So much for slow news days on summer Fridays. As you probably heard, this past week during an education forum in upstate New York, President Barack Obama addressed a question that many pre-law students, law school students, awesome pre-law blogs and members of the legal education community have also been discussing: how can we make law school more affordable? The president (who is, remember, a Harvard Law School graduate and former law school professor), didn’t mince words. In fact, he pretty much throws down:
“This is probably controversial to say, but what the heck, I’m in my second term. Law schools would probably be wise to think about being two years instead of three years. In the first two years, young people are learning in the classroom. The third year, they’d be better off clerking or practicing in a firm, even if they weren’t getting paid that much. But that step alone would reduce the cost for the student. Now, the question is, ‘Can law schools maintain quality and keep good professors and sustain themselves without that third year?’ My suspicion is, is that if they thought creatively about it, they probably could.”
This is big news– and a great move in the right direction. Will the President’s opinion alone spur further reform among today’s ABA-approved law schools? Knowing how notoriously slow the ABA is to change law school curricula, probably not, but it is a huge boost in the viability of the tuition lowering conversation. More public awareness means increased pressure on law schools to make your legal education more affordable- whether that means actually shaving a year off or cutting tuition. Some law schools are already ahead of the curve or trying to get there.
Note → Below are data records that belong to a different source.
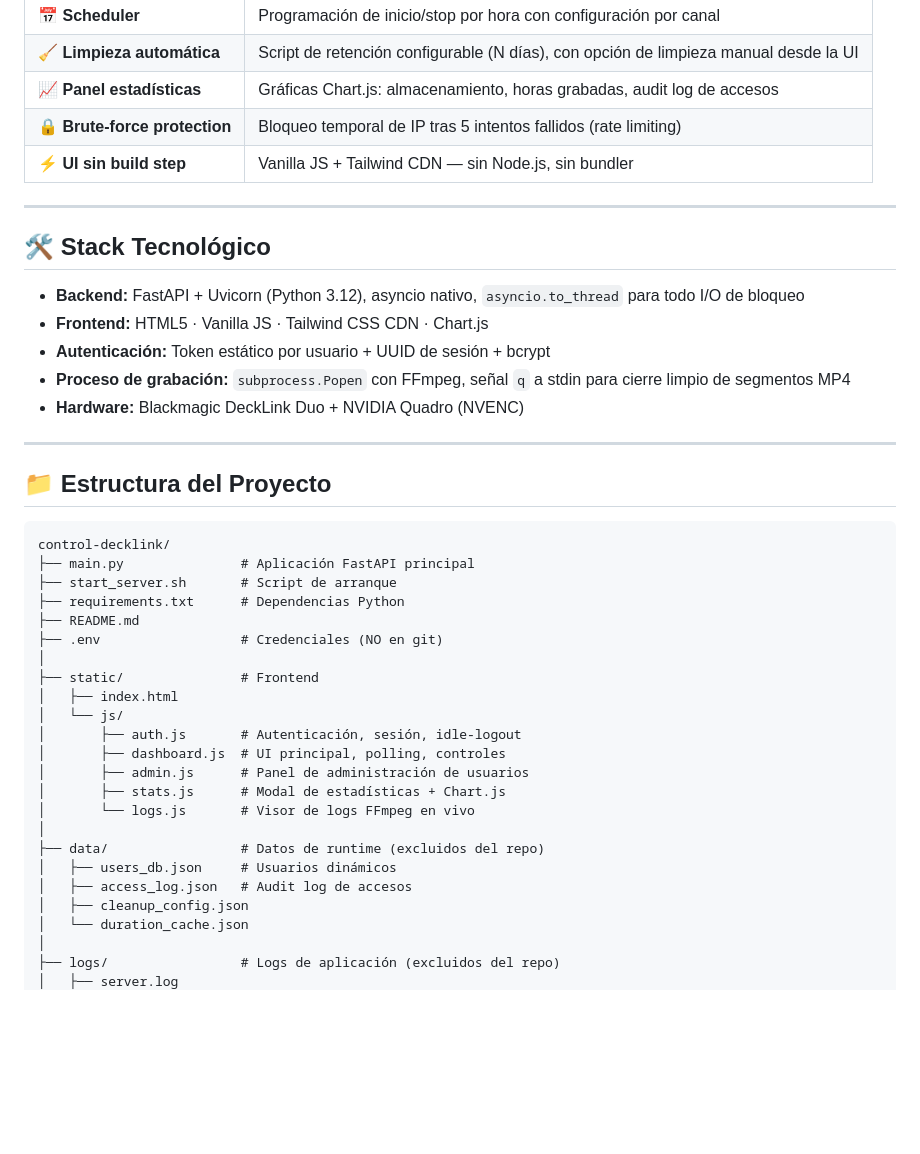
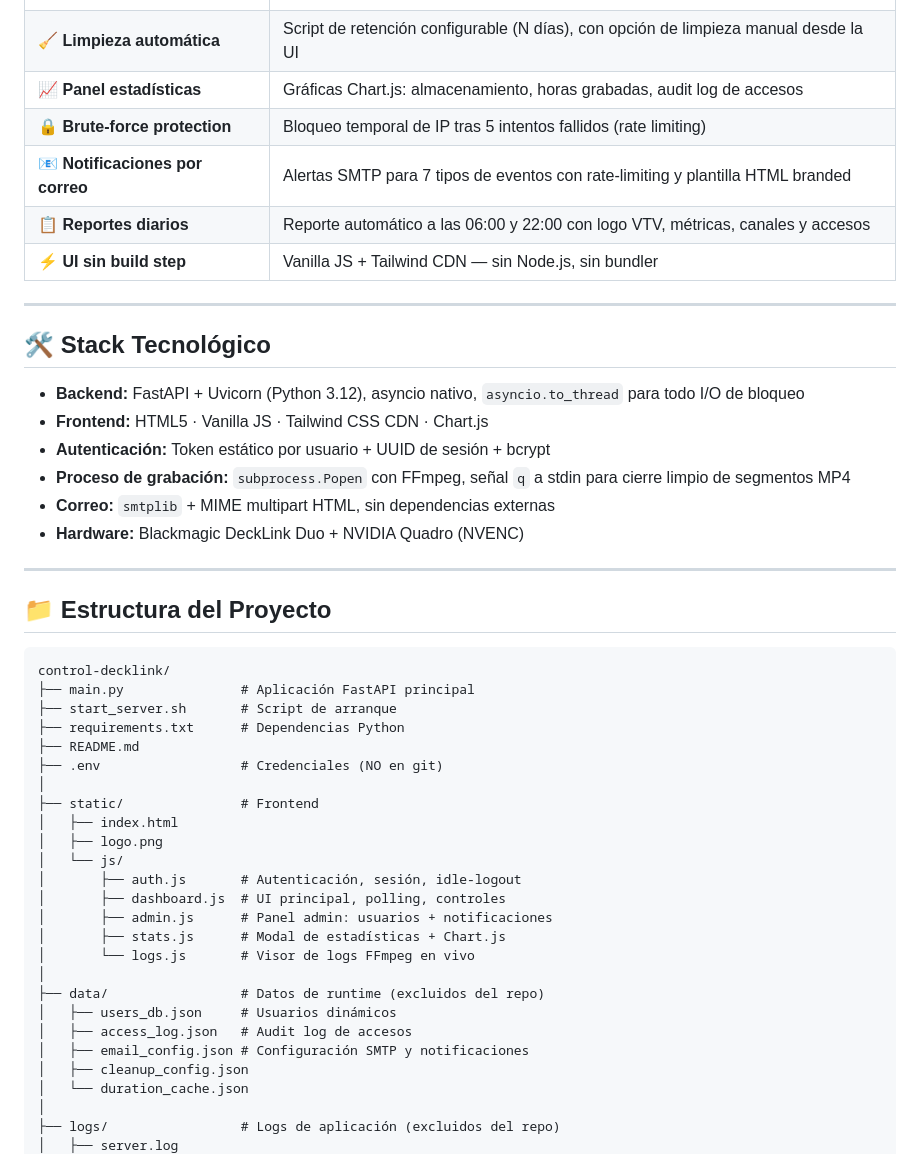
Before and after one commit to jiroperof/control-decklink, a Markdown page: README.md, the part around one of its changes. Rendered like a GitHub page; blank space fills up the shorter version.

```diff
--- a/README.md
+++ b/README.md
@@ -32,6 +32,8 @@
 | 🧹 **Limpieza automática** | Script de retención configurable (N días), con opción de limpieza manual desde la UI |
 | 📈 **Panel estadísticas** | Gráficas Chart.js: almacenamiento, horas grabadas, audit log de accesos |
 | 🔒 **Brute-force protection** | Bloqueo temporal de IP tras 5 intentos fallidos (rate limiting) |
+| 📧 **Notificaciones por correo** | Alertas SMTP para 7 tipos de eventos con rate-limiting y plantilla HTML branded |
+| 📋 **Reportes diarios** | Reporte automático a las 06:00 y 22:00 con logo VTV, métricas, canales y accesos |
 | ⚡ **UI sin build step** | Vanilla JS + Tailwind CDN — sin Node.js, sin bundler |
 
 ---
@@ -42,6 +44,7 @@
 - **Frontend:** HTML5 · Vanilla JS · Tailwind CSS CDN · Chart.js
 - **Autenticación:** Token estático por usuario + UUID de sesión + bcrypt
 - **Proceso de grabación:** `subprocess.Popen` con FFmpeg, señal `q` a stdin para cierre limpio de segmentos MP4
+- **Correo:** `smtplib` + MIME multipart HTML, sin dependencias externas
 - **Hardware:** Blackmagic DeckLink Duo + NVIDIA Quadro (NVENC)
 
 ---
@@ -58,16 +61,18 @@ control-decklink/
 │
 ├── static/               # Frontend
 │   ├── index.html
+│   ├── logo.png
 │   └── js/
 │       ├── auth.js       # Autenticación, sesión, idle-logout
 │       ├── dashboard.js  # UI principal, polling, controles
-│       ├── admin.js      # Panel de administración de usuarios
+│       ├── admin.js      # Panel admin: usuarios + notificaciones
 │       ├── stats.js      # Modal de estadísticas + Chart.js
 │       └── logs.js       # Visor de logs FFmpeg en vivo
 │
 ├── data/                 # Datos de runtime (excluidos del repo)
 │   ├── users_db.json     # Usuarios dinámicos
 │   ├── access_log.json   # Audit log de accesos
+│   ├── email_config.json # Configuración SMTP y notificaciones
 │   ├── cleanup_config.json
 │   └── duration_cache.json
 │
```
Also changed, not shown: other parts of README.md (+70 -5 lines).
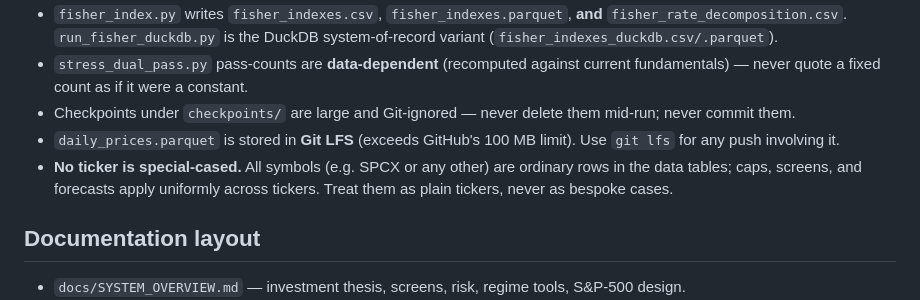
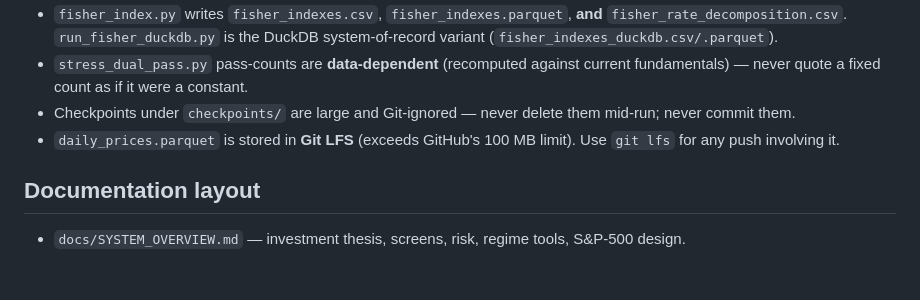
Before and after one commit to derekm/stock_monitor, a Markdown page: AGENTS.md, the part around the change. Rendered like a GitHub page; blank space fills up the shorter version.

Commit message:
docs: remove SPCX/SMCI naming from AGENTS.md key-facts (tickers are not special-cased)

```diff
--- a/AGENTS.md
+++ b/AGENTS.md
@@ -31,7 +31,6 @@ This repo is a **personal portfolio intelligence stack** (Python + DuckDB + a st
 - `stress_dual_pass.py` pass-counts are **data-dependent** (recomputed against current fundamentals) — never quote a fixed count as if it were a constant.
 - Checkpoints under `checkpoints/` are large and Git-ignored — never delete them mid-run; never commit them.
 - `daily_prices.parquet` is stored in **Git LFS** (exceeds GitHub's 100 MB limit). Use `git lfs` for any push involving it.
-- **No ticker is special-cased.** All symbols (e.g. SPCX or any other) are ordinary rows in the data tables; caps, screens, and forecasts apply uniformly across tickers. Treat them as plain tickers, never as bespoke cases.
 
 ## Documentation layout
 
```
Transforming law schools into two year programs would be highly controversial; many claim that such a change would prove overly disruptive to law schools’ own finances and law school professors’ careers, but some faculty have already stated that they would welcome the change.
What does this mean for you in the immediate future? Let’s face it. You cannot think about going to law school these days without thinking about how to pay for it. It’s not just about getting into law school – it’s about getting into a law school that will give you good career options, even if it’s not in the top tier. As fulfilling as the law school experience and holding a JD can be, there’s no caché in $40,000 of debt and the inability to land a job with economic security. So how can you reduce the costs of law school right now? It can start with the LSAT – scoring well on it can lead to merit-based financial aid in the form of grants. Grants, unlike loans, don’t have to be paid back (best perk ever). Bigger picture, it’s about putting together the strongest application possible, but given the importance admissions officers place on an applicant’s LSAT score, it’s where you have to start.
There are changes coming in legal education, and some have already started. We’ll continue to let you know any relevant news- in fact, you can expect some Kaplan Test Prep proprietary data on this very topic when we release results from our 2013 survey of law school admissions officers this fall. Stay tuned, and let us know: what is your opinion? Do you think law schools should become two years instead of three years? Sound off below.